'It’s quite a feat to create a novel-length poem like this. Bill Nelson has done it with panache. . . . The final walk of the grandmother is a tour de force of style and painfully realistic.' —NZ Listener
'This beautiful work glides between the present day and days of yore. . . . Root Leaf Flower Fruit is startling in direction, as it roams far from the narrator's diminishing world, offering up all kinds of memories and regeneration.' —Jessie Neilson, Otago Daily Times
‘This book kept surprising me. I loved its fascination with the body’s sleights of hand, and the careful attention it paid to childhood, memory and other buried things.’ —Anna Smaill, author of The Chimes and Bird Life

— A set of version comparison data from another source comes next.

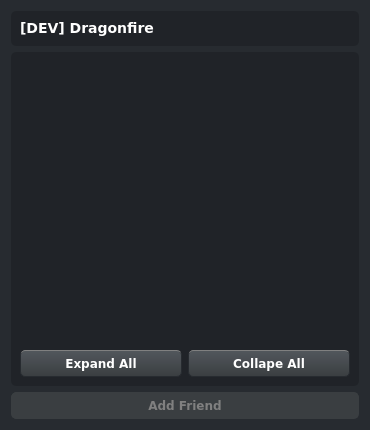
The window that src/_res/friendlist/friendlist.ui (IDragonfire/modular-client) describes before a commit, drawn with Qt 5.
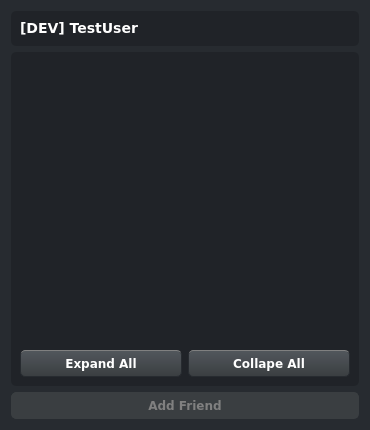
The same window after the commit. Icons and pictures are not drawn.

Commit message: update player name

The edit to the form file:
```diff
--- a/src/_res/friendlist/friendlist.ui
+++ b/src/_res/friendlist/friendlist.ui
@@ -92,7 +92,7 @@
       <item>
        <widget class="QLabel" name="label">
         <property name="text">
-         <string>[DEV] Dragonfire</string>
+         <string>[DEV] TestUser</string>
         </property>
        </widget>
       </item>
```
Left out of the diff: 2 changed lines with no effect on the pictures. The commit also changes 1 other file.
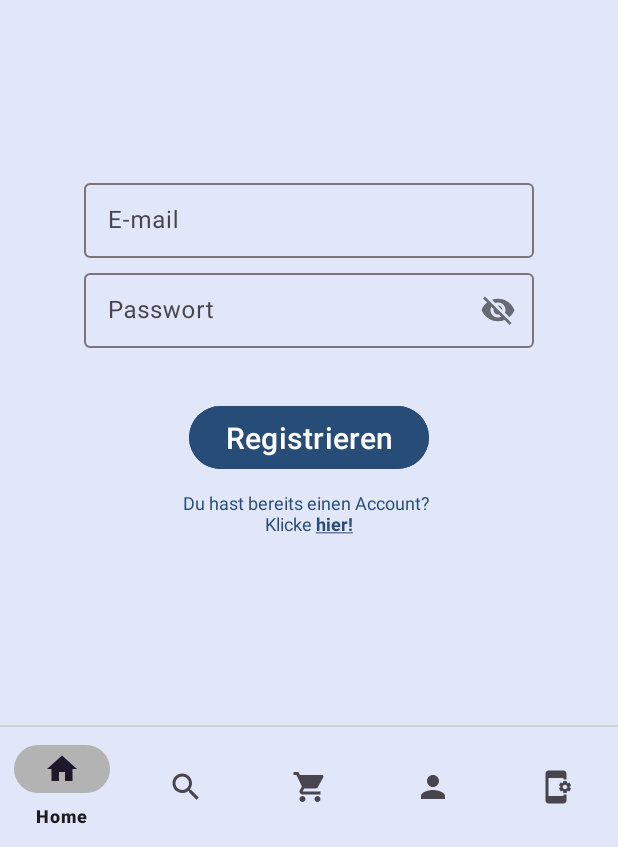
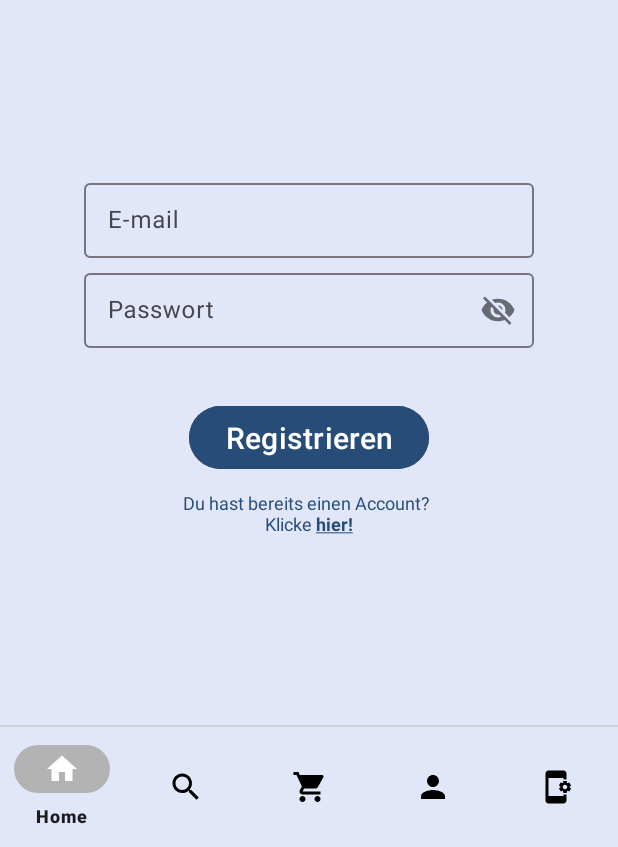
Before and after one commit to Spliic/FunRepair, an Android app: the RegisterFragment screen opened through its navigation route, on a phone screen of 412 x 824 dp, the part 389-1236 px from its top. Run offline under Robolectric (Android 15) with nearby library versions, the phone set to English and light mode, and no system bars; our stand-ins replace Firebase (no records; nobody signed in at launch, a user with empty details on screens opened directly), Room's generated code, data binding.

```diff
--- a/app/src/main/java/com/example/abschlussaufgabe/MainActivity.kt
+++ b/app/src/main/java/com/example/abschlussaufgabe/MainActivity.kt
@@ -3,7 +3,6 @@ package com.example.abschlussaufgabe
 import androidx.appcompat.app.AppCompatActivity
 import android.os.Bundle
 import android.view.View
-import android.view.ViewGroup
 import androidx.activity.viewModels
 import androidx.databinding.DataBindingUtil
 import androidx.fragment.app.Fragment
--- a/app/src/main/java/com/example/abschlussaufgabe/adapter/KategorieAdapter.kt
+++ b/app/src/main/java/com/example/abschlussaufgabe/adapter/KategorieAdapter.kt
@@ -45,7 +45,6 @@ class KategorieAdapter(
         }
     }
 
-
     private fun getCategoryList(werkzeug: Artikel): List<Artikel>{
         val kategorieList = mutableListOf<Artikel>()
 
--- a/app/src/main/java/com/example/abschlussaufgabe/data/db/AppRepository.kt
+++ b/app/src/main/java/com/example/abschlussaufgabe/data/db/AppRepository.kt
@@ -194,42 +194,12 @@ class AppRepository(private val database: SortimentDatabase) {
 
 
 
+        // Kategorie Anleitung
 
-
-
-
-
-
-
-
-
-
-
-
-
-
-
-
-
-
-
-
-
-
-
-
-
-
-
-
-
-
-
-
-
-
-        sortiment.add(Artikel(artikelBezeichnung = "Display Anleitung", preis = 0.0, artikelBeschreibung = "Lorem ipsum dolor sit amet, consetetur sadipscing elitr, sed diam nonumy eirmod tempor invidunt ut labore et dolore magna aliquyam erat, sed diam voluptua. At vero eos et accusam et", bild = 0, anleitungPdf = "", kategorie = "Anleitung", unterkategorie = ""))
-        sortiment.add(Artikel(artikelBezeichnung = "Akku Anleitung", preis = 0.0, artikelBeschreibung = "Lorem ipsum dolor sit amet, consetetur sadipscing elitr, sed diam nonumy eirmod tempor invidunt ut labore et dolore magna aliquyam erat, sed diam voluptua. At vero eos et accusam et", bild = 0, anleitungPdf = "", kategorie = "Anleitung", unterkategorie = ""))
+        sortiment.add(Artikel(artikelBezeichnung = "Display Anleitung", preis = 0.0, artikelBeschreibung = "Wenn das Display deines iPhone 11 zerbrochen ist, kein Bild beim Einschalten zeigt oder nicht auf Berührung reagiert, kannst du mit Hilfe dieser Anleitung dein iPhone wieder zum Laufen bringen.", bild = R.drawable.anleitungdisplay, anleitungPdf = "", kategorie = "Anleitung", unterkategorie = ""))
+        sortiment.add(Artikel(artikelBezeichnung = "Akku Anleitung", preis = 0.0, artikelBeschreibung = "Mit Hilfe dieser Anleitung kannst du den Akku ersetzen, um wieder eine normale Ladefähigkeit zu erhalten.", bild = R.drawable.anleitungakku, anleitungPdf = "", kategorie = "Anleitung", unterkategorie = ""))
+        sortiment.add(Artikel(artikelBezeichnung = "Lautsprecher Anleitung", preis = 0.0, artikelBeschreibung = "Diese Anleitung zeigt dir, wie du den Hauptlautsprecher im iPhone 11 austauschen kannst.", bild = R.drawable.anleitungkamera, anleitungPdf = "", kategorie = "Anleitung", unterkategorie = ""))
+        sortiment.add(Artikel(artikelBezeichnung = "Kamera Anleitung", preis = 0.0, artikelBeschreibung = "Nutze diese Anleitung, um die Rückkameras deines iPhone 11 zu ersetzen. Die Einheit besteht aus einer Weitwinkelkamera und einer Ultraweitwinkelkamera, die als Einheit ausgetauscht werden.", bild = R.drawable.anleitunglautsprecher, anleitungPdf = "", kategorie = "Anleitung", unterkategorie = ""))
 
 
 
--- /dev/null
+++ b/app/src/main/res/color/icon_text_color.xml
@@ -0,0 +1,7 @@
+<?xml version="1.0" encoding="utf-8"?>
+<selector xmlns:android="http://schemas.android.com/apk/res/android">
+
+    <item android:color="@color/white" android:state_checked="true"/>
+    <item android:color="@color/black" android:state_checked="false"/>
+
+</selector>
--- a/app/src/main/res/layout/activity_main.xml
+++ b/app/src/main/res/layout/activity_main.xml
@@ -112,6 +112,7 @@
             android:layout_width="match_parent"
             android:layout_height="wrap_content"
             android:background="@color/appcolor"
+            app:itemIconTint="@color/icon_text_color"
             app:itemActiveIndicatorStyle="@style/App.Custom.Indicator"
             app:layout_constraintBottom_toBottomOf="parent"
             app:layout_constraintEnd_toEndOf="parent"
```
Also changed, not shown: app/src/main/java/com/example/abschlussaufgabe/adapter/SortimentAdapter.kt (+2 -7 lines), app/src/main/res/drawable/anleitungakku.jpg (added), app/src/main/res/drawable/anleitungdisplay.jpg (added), app/src/main/res/drawable/anleitungkamera.jpg (added), app/src/main/res/drawable/anleitunglautsprecher.jpg (added).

‘Root Leaf Flower Fruit seems to me to be a sort of Pākehā whakapapa, or a yearning for it, and a commentary on the ways in which Pākehā reach for connection to place and people but sometimes miss. The most beautiful passages describe the body failing while the whenua continues its seasonal rotation. I was completely absorbed by this story song of a grandson and grandmother trying to connect both to the world around them and to their sense of self.’ —Tina Makereti, author of The Imaginary Lives of James Pōneke and Where the Rēkohu Bone Sings
‘Funny and destabilising, Root Leaf Flower Fruit is a haunting insight into the “pattern of a damaged brain slowly healing”.’ — Lawrence Patchett, The Spinoff
‘The plot momentum and machination transported me swiftly through the pages.’ — Vaughan Rapatahana, Kete Books
‘I take my hat off to anyone who writes a verse novel because its such an affirmative thing to do in terms of valuing art.’ — Airini Beautrais, RNZ
Bill Nelson's first book of poetry was Memorandum of Understanding (2016). His poems have appeared in Best New Zealand Poems, Sport, Landfall, Hue & Cry, Shenandoah, The Spinoff, Minarets and The 4th Floor, as well as in dance performances and art galleries and on posters. In 2009 he won the Biggs Family Prize in Poetry from the International Institute of Modern Letters, and he is a founding editor of Up Country: A Journal for the NZ Outdoors. He lives in Te Whanganui-a-Tara with his partner and two children, and his dog, Callimachus Bruce.
Cover design: Todd Atticus